▶ **Task prompt**: What is the number of lines in the data below that contain "SummaryCommand"? Reply with the number only.

Content revision data
┄┄┄┄┄┄┄┄┄┄┄┄┄┄┄┄┄┄┄┄

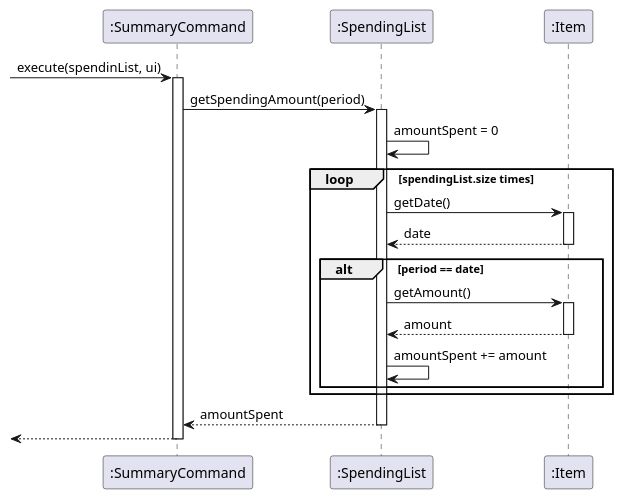
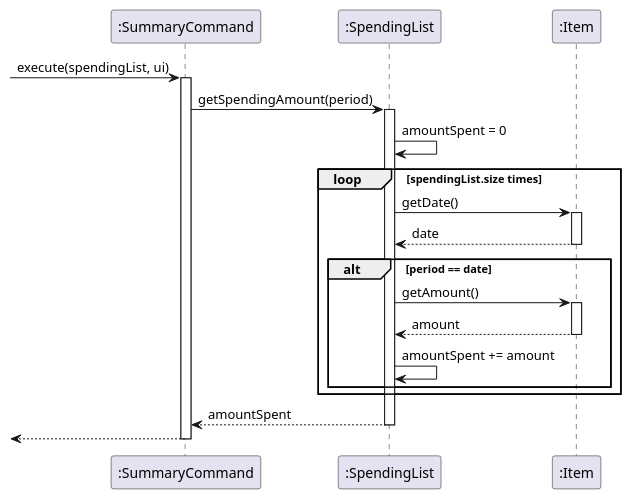
The diagram in src/uml/summary.puml (xieyaoyue/tp), drawn with PlantUML before and after one commit. The commit also changed 1 other file, not shown here.

Commit message:
add uml diagram to git

```diff
--- a/src/uml/summary.puml
+++ b/src/uml/summary.puml
@@ -1,35 +1,35 @@
 @startuml
--> ":SummaryCommand": execute(spendinList, ui)
+-> ":SummaryCommand": execute(spendingList, ui)
 activate ":SummaryCommand"
 
 ":SummaryCommand" -> ":SpendingList": getSpendingAmount(period)
 activate ":SpendingList"
 
 ":SpendingList" -> ":SpendingList": amountSpent = 0
 
 loop spendingList.size times
 
 
 ":SpendingList" -> ":Item": getDate()
 activate ":Item"
 ":Item" --> ":SpendingList": date
 deactivate ":Item"
 
 alt period == date
 ":SpendingList" -> ":Item": getAmount()
 activate ":Item"
 ":Item" --> ":SpendingList": amount
 deactivate ":Item"
 
 ":SpendingList" -> ":SpendingList": amountSpent += amount
 
 end
 
 end
 
 ":SpendingList" --> ":SummaryCommand": amountSpent
 deactivate ":SpendingList"
 
 <-- ":SummaryCommand"
 deactivate ":SummaryCommand"
 @enduml
```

┄┄┄┄┄┄┄┄┄┄┄┄┄┄┄┄┄┄┄┄

▶ **Output for this exercise**: 7